[[ Dataset open ]]
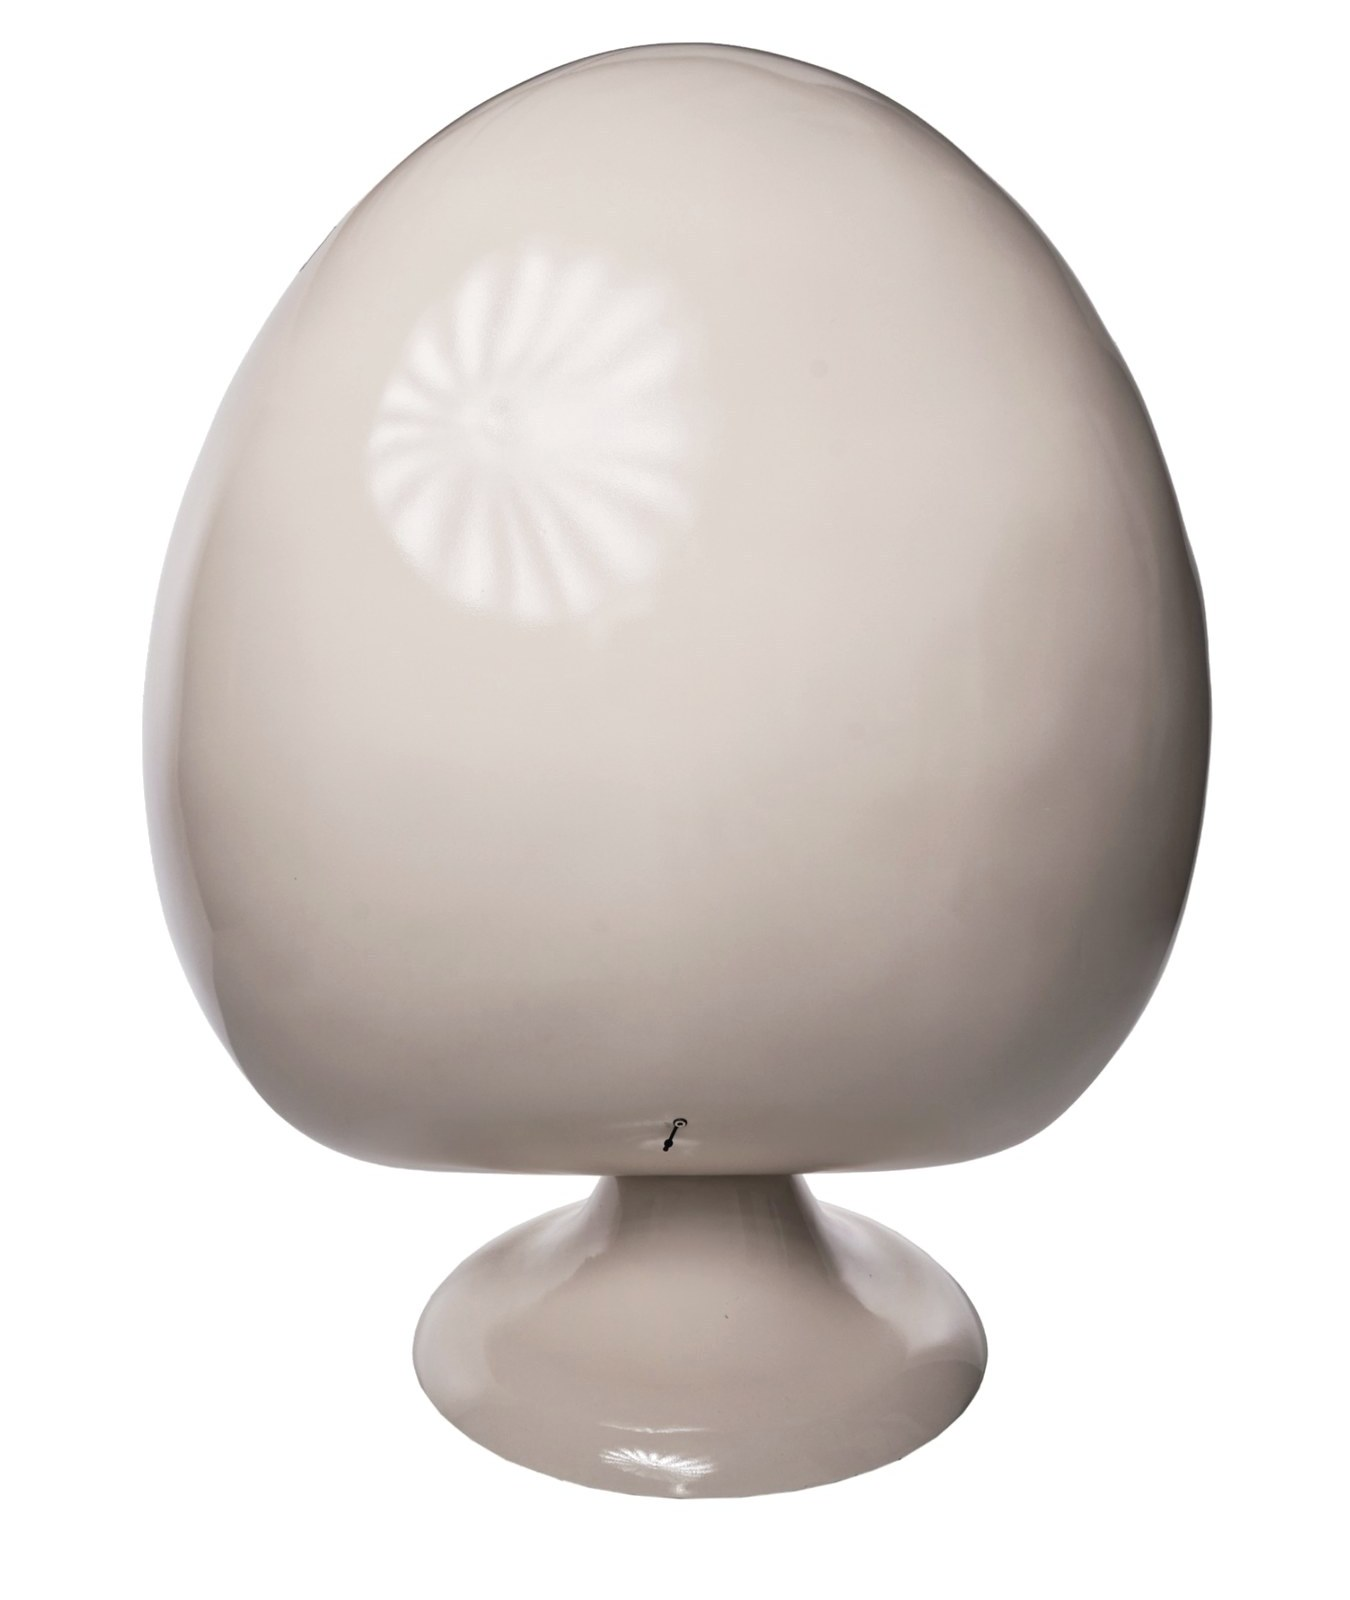
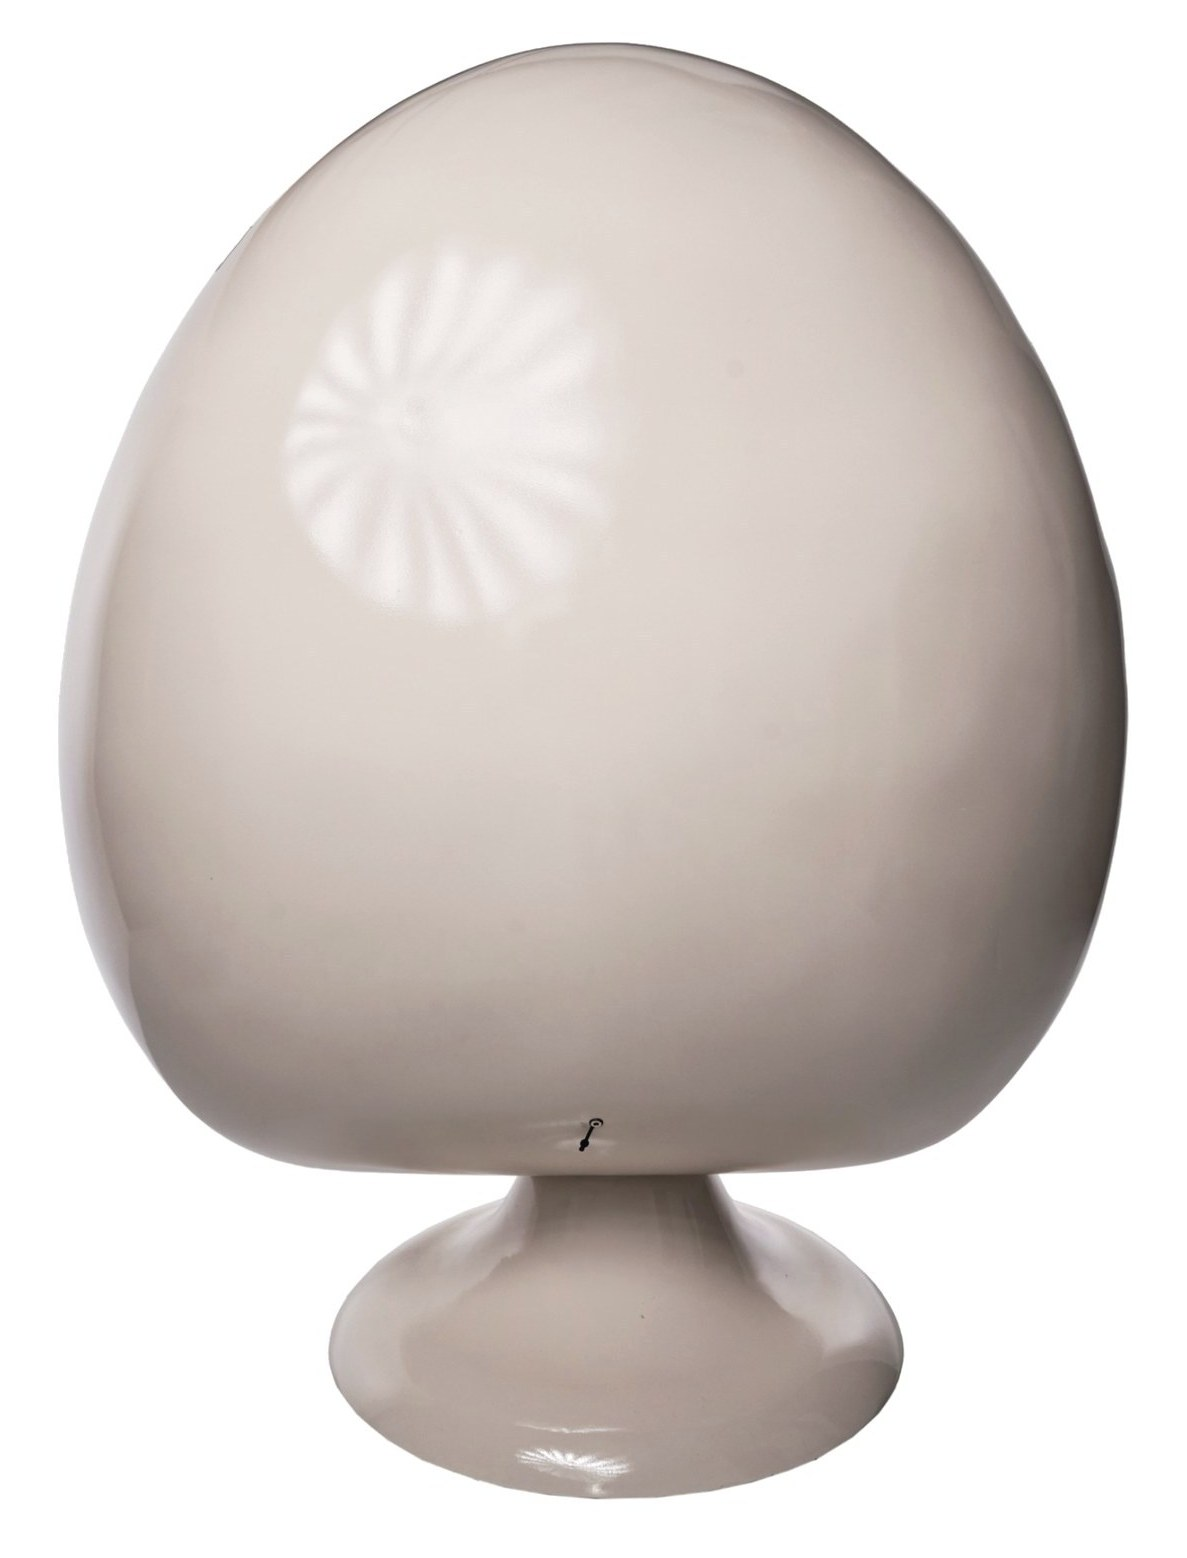
Solodome: match chair sizes
Claude-Session: https://claude.ai/code/session_012U18n2jx8i57thyH5Nwtnb

diff --git a/features/solodome/index.html b/features/solodome/index.html
@@ -324,9 +324,9 @@ footer p span{color:#fed438}
       <p>What followed became Solodome, an immersive experience designed to support nervous system regulation, recovery, and restoration.</p>
     </div>
 
-    <div class="wrap wide g g2" style="grid-template-columns:minmax(0,0.8438fr) minmax(0,0.8036fr)">
-      <figure><span class="crop"><img loading="lazy" src="/features/solodome/img/s3.jpg" alt="The Solodome chair from behind" style="aspect-ratio:1350/1600;object-position:50% 50%"></span></figure>
-      <figure><span class="crop"><img loading="lazy" src="/features/solodome/img/s17.jpg" alt="The Solodome chair, front view" style="aspect-ratio:1350/1680;object-position:50% 50%"></span></figure>
+    <div class="wrap wide g g2" style="grid-template-columns:minmax(0,0.7619fr) minmax(0,0.7748fr)">
+      <figure><span class="crop"><img loading="lazy" src="/features/solodome/img/s3.jpg" alt="The Solodome chair from behind" style="aspect-ratio:1187/1558;object-position:50% 50%"></span></figure>
+      <figure><span class="crop"><img loading="lazy" src="/features/solodome/img/s17.jpg" alt="The Solodome chair, front view" style="aspect-ratio:1139/1470;object-position:50% 50%"></span></figure>
     </div>
 
     <div class="wrap col">

diff --git a/_build/feature-template/solodome-source.html b/_build/feature-template/solodome-source.html
@@ -317,9 +317,9 @@ footer p span{color:#fed438}
       <p>What followed became Solodome, an immersive experience designed to support nervous system regulation, recovery, and restoration.</p>
     </div>
 
-    <div class="wrap wide g g2" style="grid-template-columns:minmax(0,0.8438fr) minmax(0,0.8036fr)">
-      <figure><span class="crop"><img src="{{s3}}" alt="The Solodome chair from behind" style="aspect-ratio:1350/1600;object-position:50% 50%"></span></figure>
-      <figure><span class="crop"><img src="{{s17}}" alt="The Solodome chair, front view" style="aspect-ratio:1350/1680;object-position:50% 50%"></span></figure>
+    <div class="wrap wide g g2" style="grid-template-columns:minmax(0,0.7619fr) minmax(0,0.7748fr)">
+      <figure><span class="crop"><img src="{{s3}}" alt="The Solodome chair from behind" style="aspect-ratio:1187/1558;object-position:50% 50%"></span></figure>
+      <figure><span class="crop"><img src="{{s17}}" alt="The Solodome chair, front view" style="aspect-ratio:1139/1470;object-position:50% 50%"></span></figure>
     </div>
 
     <div class="wrap col">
[[ Dataset closed ]]
= Work instructions =
Find all the lines with "features" in the data and copy them.

= Output for this task =
diff --git a/features/solodome/index.html b/features/solodome/index.html
-      <figure><span class="crop"><img loading="lazy" src="/features/solodome/img/s3.jpg" alt="The Solodome chair from behind" style="aspect-ratio:1350/1600;object-position:50% 50%"></span></figure>
-      <figure><span class="crop"><img loading="lazy" src="/features/solodome/img/s17.jpg" alt="The Solodome chair, front view" style="aspect-ratio:1350/1680;object-position:50% 50%"></span></figure>
+      <figure><span class="crop"><img loading="lazy" src="/features/solodome/img/s3.jpg" alt="The Solodome chair from behind" style="aspect-ratio:1187/1558;object-position:50% 50%"></span></figure>
+      <figure><span class="crop"><img loading="lazy" src="/features/solodome/img/s17.jpg" alt="The Solodome chair, front view" style="aspect-ratio:1139/1470;object-position:50% 50%"></span></figure>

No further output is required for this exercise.